  • e.g. if a user bookmarked something personal that they might not want others to know about, then they want to remove it completely

  • invade every communication stream you can find to promote your app
  • figure out how to turn every RSS reader into a client app - there's functionality in the RSS reader/feed itself
  • look for viral streams - email / rss
  • desktop apps consume vast amounts of info via http - work out how to use this to work for you
  • how do communities use your system>?
  • don't think of your site users as a community in itself - unless you're actaully trying to build that
  • delicious lets communities use the system, but is not a community itself
  • there's a lot of community dynamics that Josh didn't want - flame wars, battles for alpha male status, etc


David Collie said...

intersting that he mentioned the diffuculty of tags and SQL after your post the other day!

enjoy the rest of the summit, the guy from yahoo was excellent.

Alistair Davidson said...

Yeah, I smiled to myself at that. I thought Tom Coates of Yahoo did a great job too. By the way, I'm by the hall entrance in a brown shirt, typing this on a big red laptop if you fancy saying hello....

david collie said...

sorry alistair, haven't got back on the net til I read this til I got home five mins ago!

was an excellent conference and given a lot to chew on.

couldn't stay til the end of the conference as flight to catch and was leaving just a few questions into the panel session... course as I left the hall I heard your question getting read out! Wasn't about for the answer tho :(

anyways, sorry I missed you and keep up the blog work, always a pleasure to read :)

Alistair Davidson said...

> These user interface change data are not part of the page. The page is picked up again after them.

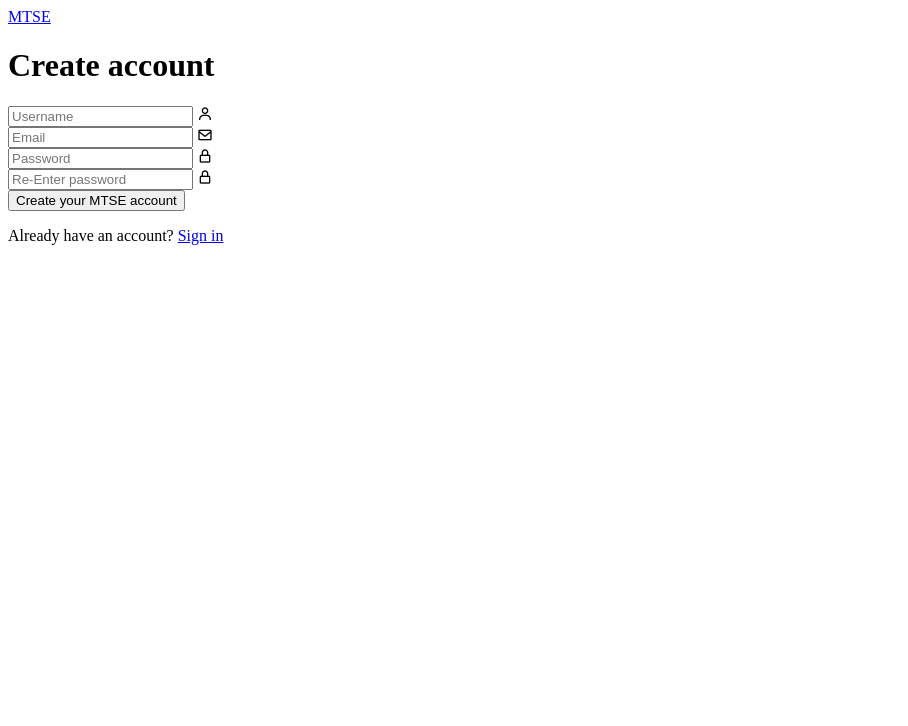
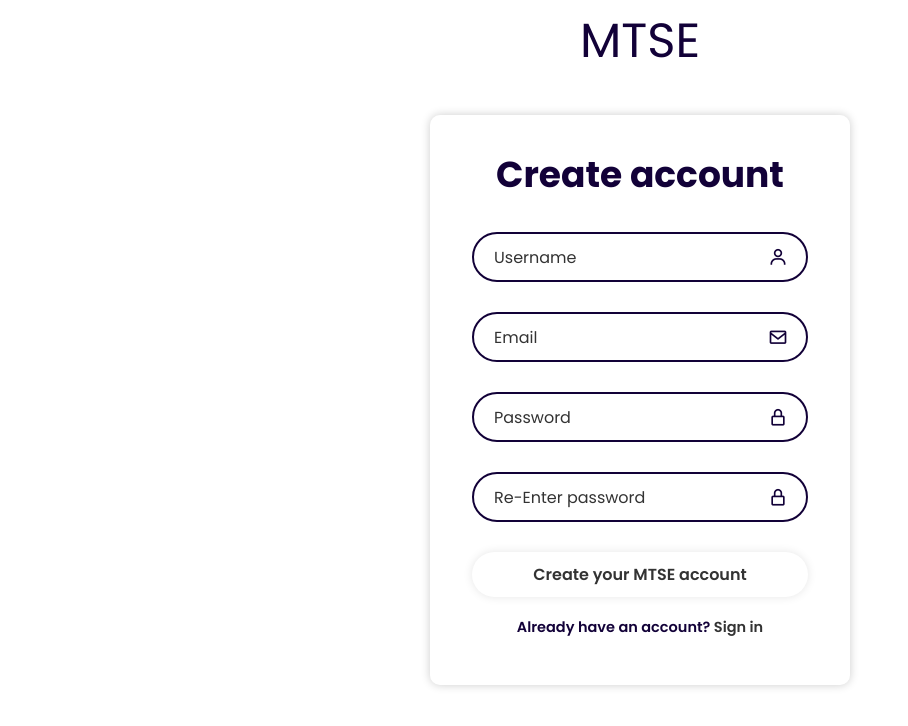
Before and after one commit to CatalinaHohleva/TW_Project, a plain HTML site: page source/Pages/register.html in a window 1280 px wide. Shown: the whole page, without its empty margins (0-908 px from the left). Drawn offline with nearby package versions, Linux system fonts and the light colour scheme; files that its build step writes are made by us from their sources.

Commit message:
Update register.html

```diff
--- a/source/Pages/register.html
+++ b/source/Pages/register.html
@@ -4,7 +4,7 @@
         <meta charset="UTF-8">
         <meta name="viewport" content="width=device-width, initial-scale=1.0">
         <title>Create new account</title>
-        <link rel="stylesheet" type="text/css" href="sign_in_and_register.css">
+        <link rel="stylesheet" type="text/css" href="registration_process.css">
         <link href='https://unpkg.com/boxicons@2.1.4/css/boxicons.min.css' rel='stylesheet'>
     </head>
     <body>
```
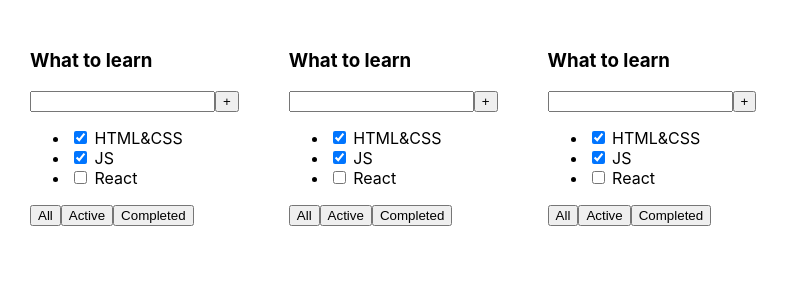
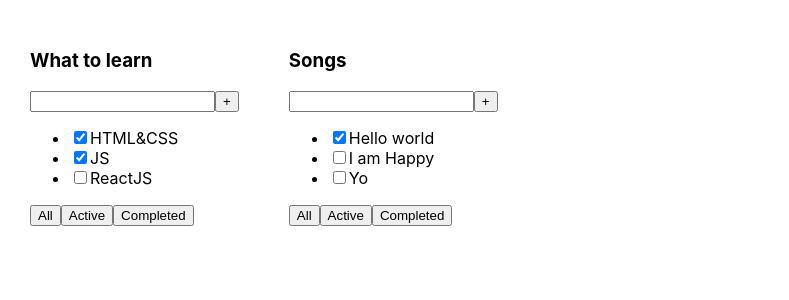
Before and after one commit to MariaStepanyan/microtasks, a React (Create React App) app: page / in a window 1280 px wide. Shown: the top 300 px of the page, without its empty margins (0-789 px from the left). Built offline with nearby package versions, Linux system fonts and the light colour scheme.

Commit message:
Components/ map/ ?: / refacter

```diff
--- a/src/App.tsx
+++ b/src/App.tsx
@@ -1,13 +1,22 @@
 import React from 'react'
 import './App.css'
-import { Todolist } from './Todolist'
+import { TasksType, Todolist } from './Todolist'
 
 function App() {
+  const tasks1: Array<TasksType> = [
+    { id: 1, title: 'HTML&CSS', isDone: true },
+    { id: 2, title: 'JS', isDone: true },
+    { id: 3, title: 'ReactJS', isDone: false },
+  ]
+  const tasks2: Array<TasksType> = [
+    { id: 1, title: 'Hello world', isDone: true },
+    { id: 2, title: 'I am Happy', isDone: false },
+    { id: 3, title: 'Yo', isDone: false },
+  ]
   return (
     <div className="App">
-      <Todolist />
-      <Todolist />
-      <Todolist />
+      <Todolist title="What to learn" tasks = {tasks1}/>
+      <Todolist title="Songs" tasks = {tasks2}/>
     </div>
   )
 }
--- /dev/null
+++ b/src/Button.tsx
@@ -0,0 +1,9 @@
+import React, { FC } from 'react'
+
+type ButtonPropstype = {
+  text: string
+}
+
+export const Button: FC<ButtonPropstype> = ({ text }) => {
+  return <button>{text}</button>
+}
--- a/src/Todolist.tsx
+++ b/src/Todolist.tsx
@@ -1,26 +1,41 @@
-export function Todolist() {
+import React, { FC } from 'react'
+import { Button } from './Button'
+
+export type TasksType = {
+  id: number
+  title: string
+  isDone: boolean
+}
+
+type TodolistPropsType = {
+  title: string
+  tasks: Array<TasksType>
+}
+
+export const Todolist: FC<TodolistPropsType> = ({ title, tasks }) => {
+  const tasksItems: JSX.Element = tasks.length !== 0
+  ? <ul>{tasks.map((task) => {
+      return (
+        <li>
+          <input type="checkbox" checked={task.isDone} />
+          <span>{task.title}</span>
+        </li>
+      )
+    })}</ul> : <span>Давай, до свидания</span>
+
+
   return (
     <div>
-      <h3>What to learn</h3>
+      <h3>{title}</h3>
       <div>
         <input />
-        <button>+</button>
+        <Button text="+" />
       </div>
-      <ul>
-        <li>
-          <input type="checkbox" checked={true} /> <span>HTML&CSS</span>
-        </li>
-        <li>
-          <input type="checkbox" checked={true} /> <span>JS</span>
-        </li>
-        <li>
-          <input type="checkbox" checked={false} /> <span>React</span>
-        </li>
-      </ul>
+      {tasksItems}
       <div>
-        <button>All</button>
-        <button>Active</button>
-        <button>Completed</button>
+        <Button text="All" />
+        <Button text="Active" />
+        <Button text="Completed" />
       </div>
     </div>
   )
```
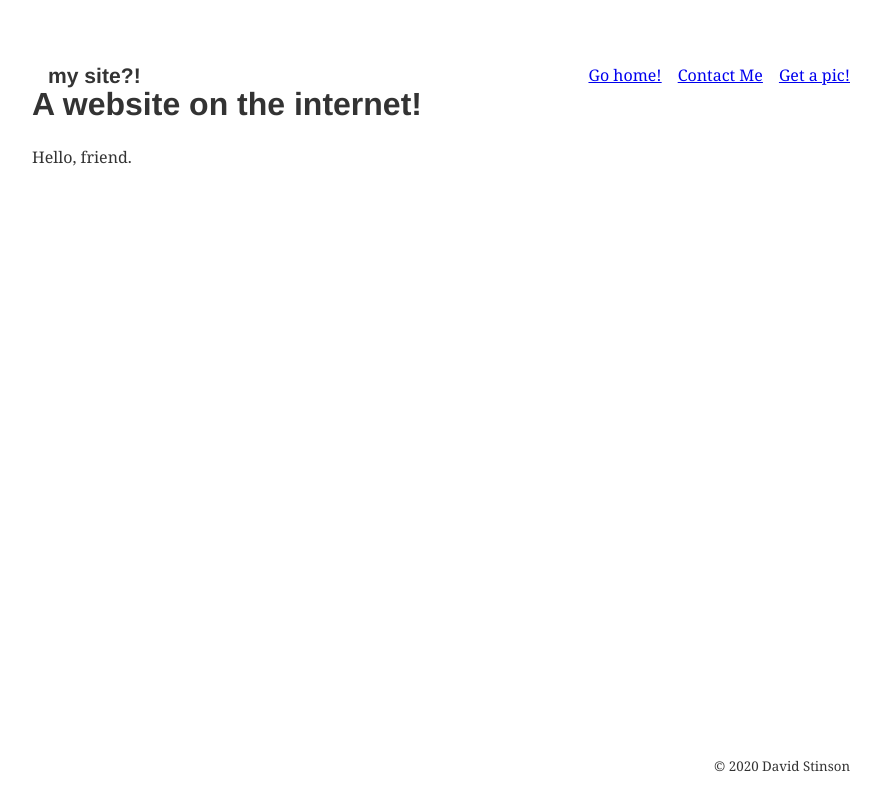
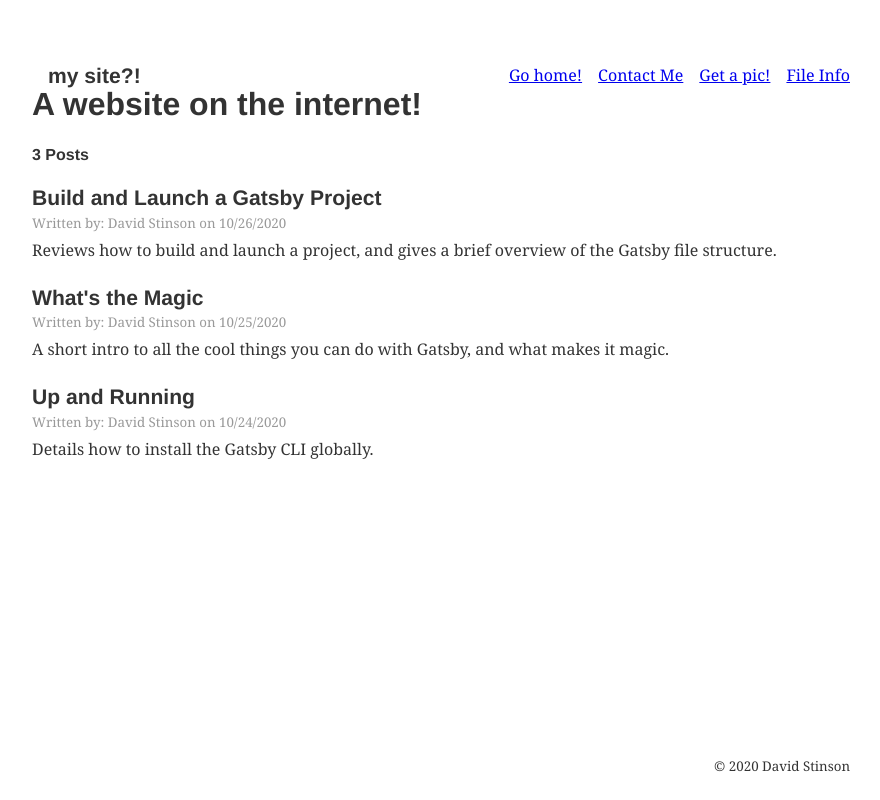
Before and after one commit to DavidAndShark/hello-gatsby, a Gatsby site: page / in a window 1280 px wide. Shown: the whole page, without its empty margins (199-1079 px from the left). Built offline with nearby package versions, Linux system fonts and the light colour scheme; Gatsby itself is replaced by a stand-in of ours; some packages are replaced by stand-ins of ours.

Commit message:
implement markdown transformer

```diff
--- a/gatsby-config.js
+++ b/gatsby-config.js
@@ -23,5 +23,6 @@ module.exports = {
         path: `${__dirname}/src/data/posts/`,
       },
     },
+    `gatsby-transformer-remark`,
   ],
 }
--- a/src/components/navbar/index.jsx
+++ b/src/components/navbar/index.jsx
@@ -9,6 +9,7 @@ export default function NavBar() {
       <Link to="/">Go home!</Link>
       <Link to="/contact">Contact Me</Link>
       <Link to="/my-random-pic">Get a pic!</Link>
+      <Link to="/my-posts">File Info</Link>
     </nav>
   )
 }
--- a/src/data/posts/build-an-launch-a-gatsby-project.md
+++ b/src/data/posts/build-an-launch-a-gatsby-project.md
@@ -2,6 +2,7 @@
 title: "Build and Launch a Gatsby Project"
 date: "10/26/2020"
 author: "David Stinson"
+description: "Reviews how to build and launch a project, and gives a brief overview of the Gatsby file structure."
 ---
 
 ![Falcon Heavy Launch, by SpaceX. Found at unsplash.com/@spacex](https://images.unsplash.com/photo-1517976487492-5750f3195933?ixlib=rb-1.2.1&ixid=eyJhcHBfaWQiOjEyMDd9&auto=format&fit=crop&w=1200&q=80)
--- a/src/data/posts/installation.md
+++ b/src/data/posts/installation.md
@@ -2,6 +2,7 @@
 title: "Up and Running"
 date: "10/24/2020"
 author: "David Stinson"
+description: "Details how to install the Gatsby CLI globally."
 ---
 
 ![The legs of a running person, by sporlab, found at unsplash.com/@sporlab](https://images.unsplash.com/photo-1571008887538-b36bb32f4571?ixlib=rb-1.2.1&ixid=eyJhcHBfaWQiOjEyMDd9&auto=format&fit=crop&w=1200&q=80)
--- a/src/data/posts/whats-the-magic.md
+++ b/src/data/posts/whats-the-magic.md
@@ -2,6 +2,7 @@
 title: "What's the Magic"
 date: "10/25/2020"
 author: "David Stinson"
+description: "A short intro to all the cool things you can do with Gatsby, and what makes it magic."
 ---
 
 ![A person touching an orb of power (maybe not magic as much as science, whoops!). By Ramón Salinero, found at unsplash.com/@donramxn](https://images.unsplash.com/photo-1496065187959-7f07b8353c55?ixlib=rb-1.2.1&ixid=eyJhcHBfaWQiOjEyMDd9&auto=format&fit=crop&w=1200&q=80)
--- a/src/pages/index.jsx
+++ b/src/pages/index.jsx
@@ -2,12 +2,24 @@ import React from "react"
 import { graphql } from "gatsby"
 import Header from "../components/header"
 import Layout from "../components/layout"
+import styles from "./index.module.css"
 
 export default function Home({ data }) {
   return (
     <Layout>
       <Header headerText={data.site.siteMetadata.title}/>
-      Hello, friend.
+      <h4>{data.allMarkdownRemark.totalCount} Posts</h4>
+      {data.allMarkdownRemark.edges.map(({ node }) => (
+        <article key={node.id}>
+          <h3 className={styles.postTitle}>
+            {node.frontmatter.title}
+          </h3>
+          <p className={styles.byline}><small>
+            Written by: {node.frontmatter.author} on {node.frontmatter.date}
+          </small></p>
+          <p>{node.frontmatter.description}</p>
+        </article>
+      ))}
     </Layout>
   )
 }
@@ -19,5 +31,19 @@ export const query = graphql`
         title
       }
     }
+    allMarkdownRemark(sort: {fields: frontmatter___date, order: DESC}) {
+      edges {
+        node {
+          id
+          frontmatter {
+            author
+            date
+            description
+            title
+          }
+        }
+      }
+      totalCount
+    }
   }
 `
--- /dev/null
+++ b/src/pages/index.module.css
@@ -0,0 +1,8 @@
+.postTitle {
+  margin-bottom: .1rem;
+}
+
+.byline {
+  margin-bottom: .3rem;
+  color: #999999
+}
```
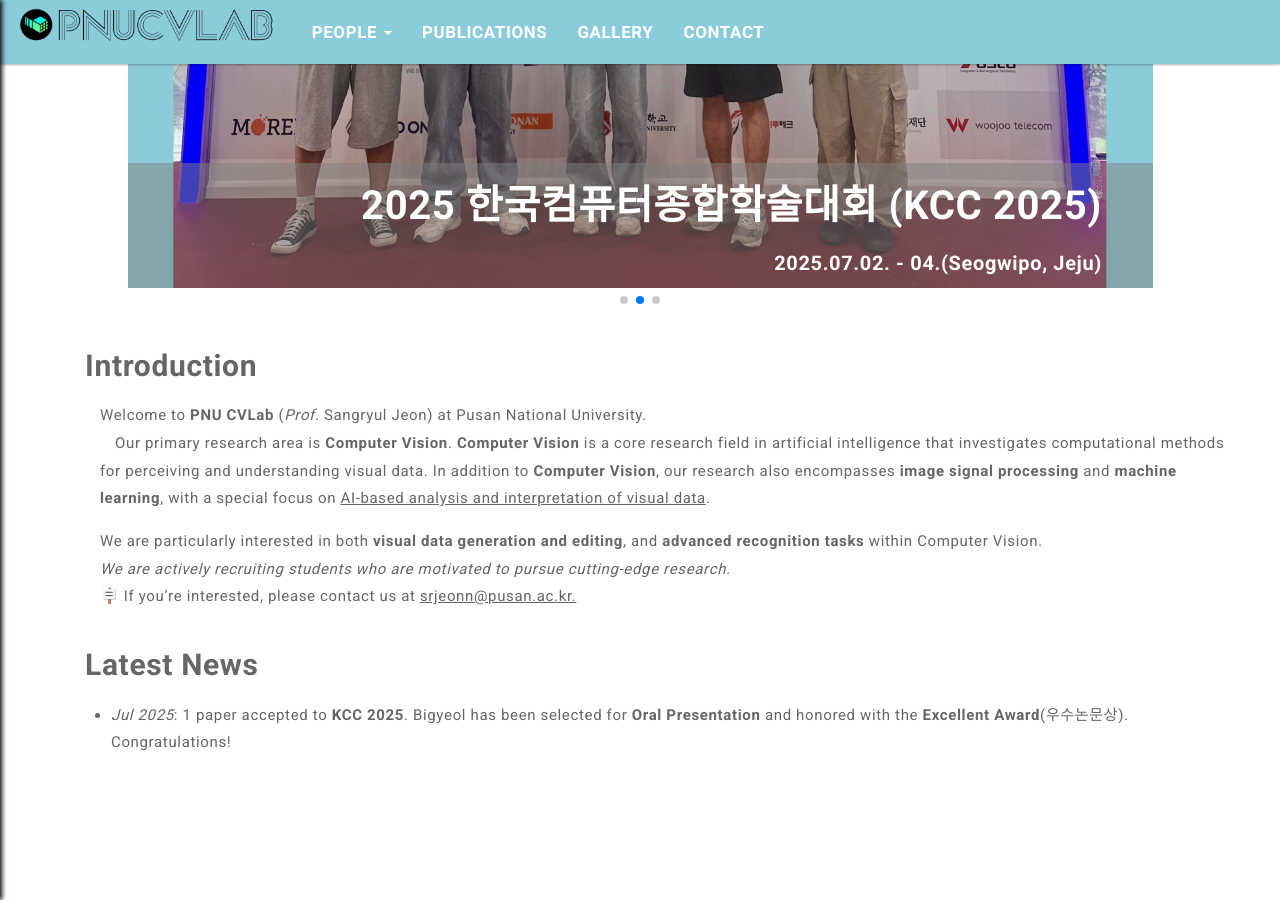
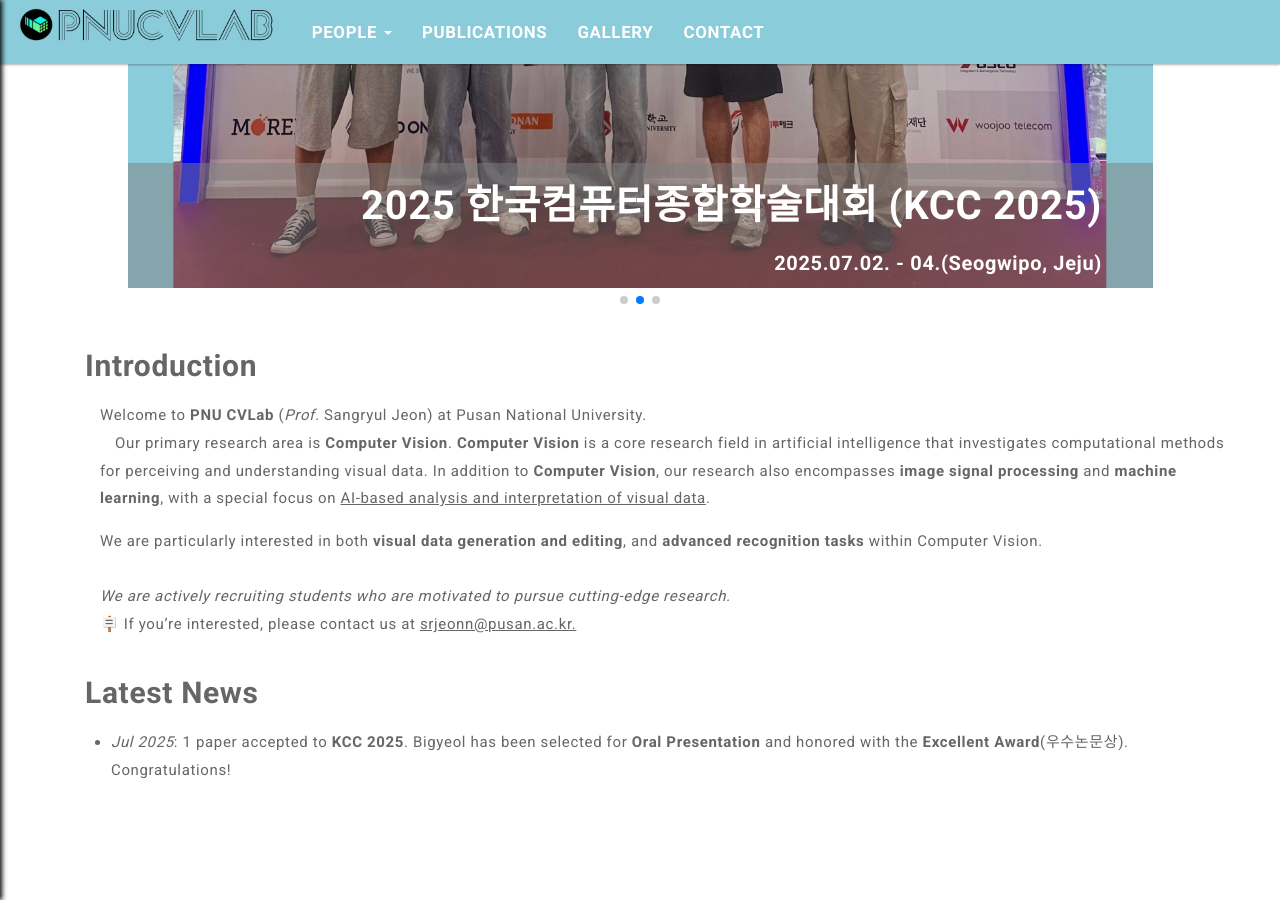
Before and after one commit to pnucvlab/pnucvlab.github.io, a Jekyll site: the page built from index.html, in a window 1280 px wide and 900 px high, scrolled down 542 px. Built offline with Jekyll 4.4.1, drawn with Linux system fonts in a browser that asks for light colours; the list of posts is cut into pages by our own code.

Commit message:
Edit Home

```diff
--- a/index.html
+++ b/index.html
@@ -68,8 +68,8 @@ permalink: /
     Welcome to <strong>PNU CVLab</strong> (<i>Prof.</i> Sangryul Jeon) at Pusan National University.<br>
     <p>Our primary research area is <b>Computer Vision</b>. <b>Computer Vision</b> is a core research field in artificial intelligence
     that investigates computational methods for perceiving and understanding visual data. In addition to <strong>Computer Vision</strong>, our research also encompasses <strong>image signal processing</strong> and
-    <strong>machine learning</strong>, with a special focus on <u>AI-based analysis and interpretation of visual data</u>.<br></p>
-    We are particularly interested in both <strong>visual data generation and editing</strong>, and <strong>advanced recognition tasks</strong> within Computer Vision.<br>
+    <strong>machine learning</strong>, with a special focus on <u>AI-based analysis and interpretation of visual data</u>.</p>
+    We are particularly interested in both <strong>visual data generation and editing</strong>, and <strong>advanced recognition tasks</strong> within Computer Vision.<br><br>
     <i>We are actively recruiting students who are motivated to pursue cutting-edge research.</i><br>
     🪧 If you’re interested, please contact us at <u>srjeonn@pusan.ac.kr.</u>
   </div>
```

Cheers David - shame we missed each other, maybe next time... Was it the question about re-engineering that you heard? Cal's answer was quite reassuring, actually - "Refactoring takes place about every half hour" :)